- Problem statement
Restate the listing below word for word, and leave its pictures behind.

*** Dataset excerpts ***

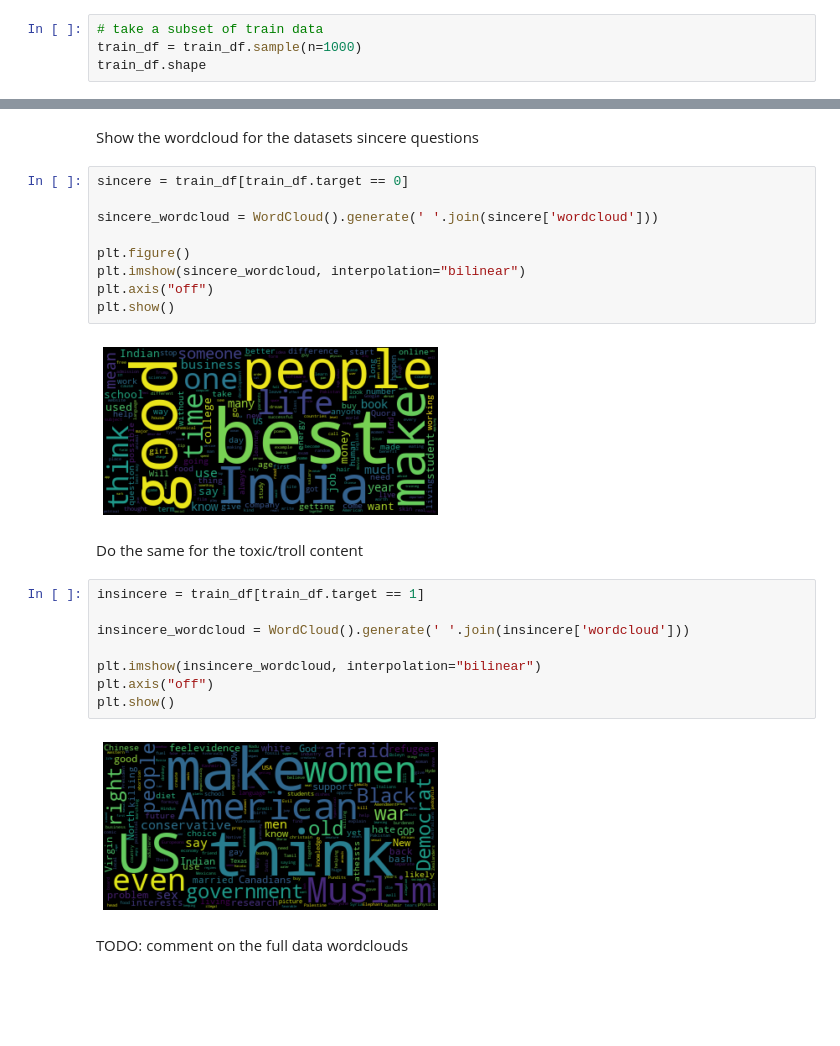
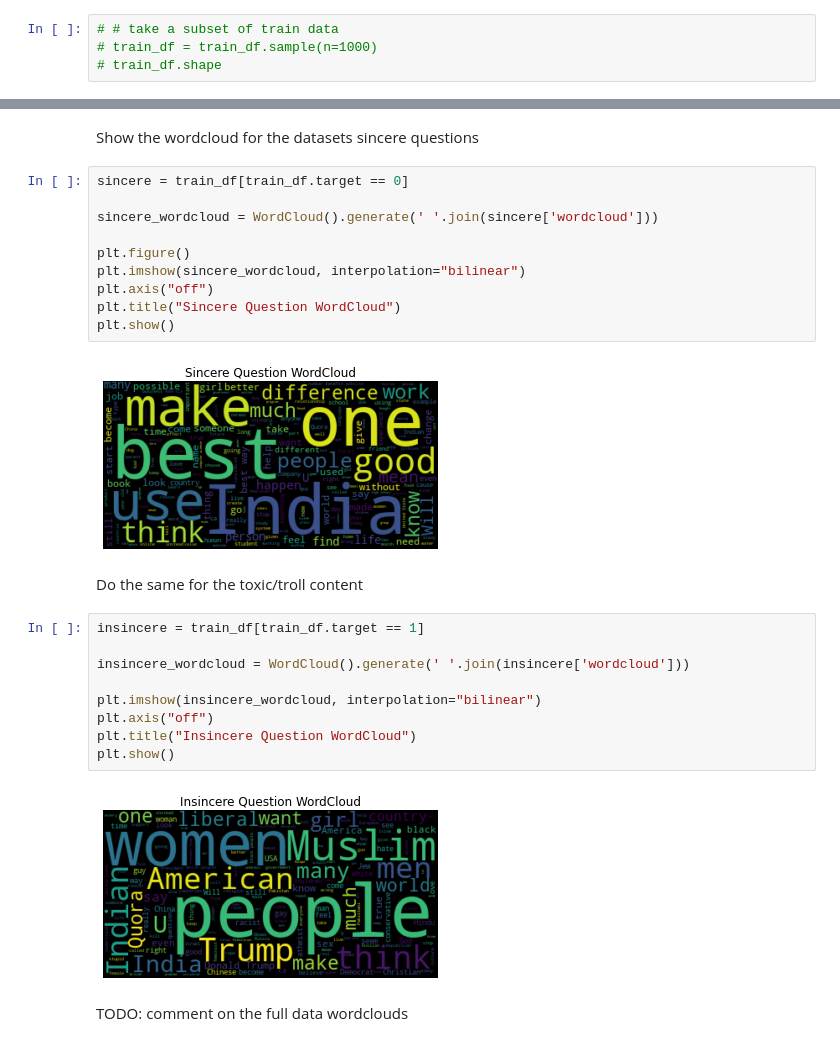
Before and after one commit to georgSquared/NLP-AUTh, a Jupyter notebook: notebooks/EDA.ipynb, the cells around one changed output, grey strips where cells are left out. Saved outputs shown, nothing was run; the diff lists cells and outputs as text; blank space fills up the shorter version.

```diff
--- a/notebooks/EDA.ipynb
+++ b/notebooks/EDA.ipynb
@@ -93,6 +93,6 @@ in either our train or test data set
 #### Class distribution
 At this point we should check how the data is distributed across the target classes
 # %%
-# take a subset of train data
-train_df = train_df.sample(n=1000)
-train_df.shape
+# # take a subset of train data
+# train_df = train_df.sample(n=1000)
+# train_df.shape
@@ -202,14 +200,15 @@ Show the wordcloud for the datasets sincere questions
 # %%
 sincere = train_df[train_df.target == 0]
 
 sincere_wordcloud = WordCloud().generate(' '.join(sincere['wordcloud']))
 
 plt.figure()
 plt.imshow(sincere_wordcloud, interpolation="bilinear")
 plt.axis("off")
+plt.title("Sincere Question WordCloud")
 plt.show()
 # %% [output]
-[figure, old version]
+[figure, new version]
 # %% [markdown]
 Do the same for the toxic/troll content
 # %%
@@ -219,9 +218,10 @@ insincere_wordcloud = WordCloud().generate(' '.join(insincere['wordcloud']))
 
 plt.imshow(insincere_wordcloud, interpolation="bilinear")
 plt.axis("off")
+plt.title("Insincere Question WordCloud")
 plt.show()
 # %% [output]
-[figure, old version]
+[figure, new version]
 # %% [markdown]
 TODO: comment on the full data wordclouds
 # %% [markdown]
```
Also changed, not shown: parts of 16 cells of this notebook, 4 other files.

*** End of Dataset excerpts ***

- Written answer
Before and after one commit to georgSquared/NLP-AUTh, a Jupyter notebook: notebooks/EDA.ipynb, the cells around one changed output, grey strips where cells are left out. Saved outputs shown, nothing was run; the diff lists cells and outputs as text; blank space fills up the shorter version.

```diff
--- a/notebooks/EDA.ipynb
+++ b/notebooks/EDA.ipynb
@@ -93,6 +93,6 @@ in either our train or test data set
 #### Class distribution
 At this point we should check how the data is distributed across the target classes
 # %%
-# take a subset of train data
-train_df = train_df.sample(n=1000)
-train_df.shape
+# # take a subset of train data
+# train_df = train_df.sample(n=1000)
+# train_df.shape
@@ -202,14 +200,15 @@ Show the wordcloud for the datasets sincere questions
 # %%
 sincere = train_df[train_df.target == 0]
 
 sincere_wordcloud = WordCloud().generate(' '.join(sincere['wordcloud']))
 
 plt.figure()
 plt.imshow(sincere_wordcloud, interpolation="bilinear")
 plt.axis("off")
+plt.title("Sincere Question WordCloud")
 plt.show()
 # %% [output]
-[figure, old version]
+[figure, new version]
 # %% [markdown]
 Do the same for the toxic/troll content
 # %%
@@ -219,9 +218,10 @@ insincere_wordcloud = WordCloud().generate(' '.join(insincere['wordcloud']))
 
 plt.imshow(insincere_wordcloud, interpolation="bilinear")
 plt.axis("off")
+plt.title("Insincere Question WordCloud")
 plt.show()
 # %% [output]
-[figure, old version]
+[figure, new version]
 # %% [markdown]
 TODO: comment on the full data wordclouds
 # %% [markdown]
```
Also changed, not shown: parts of 16 cells of this notebook, 4 other files.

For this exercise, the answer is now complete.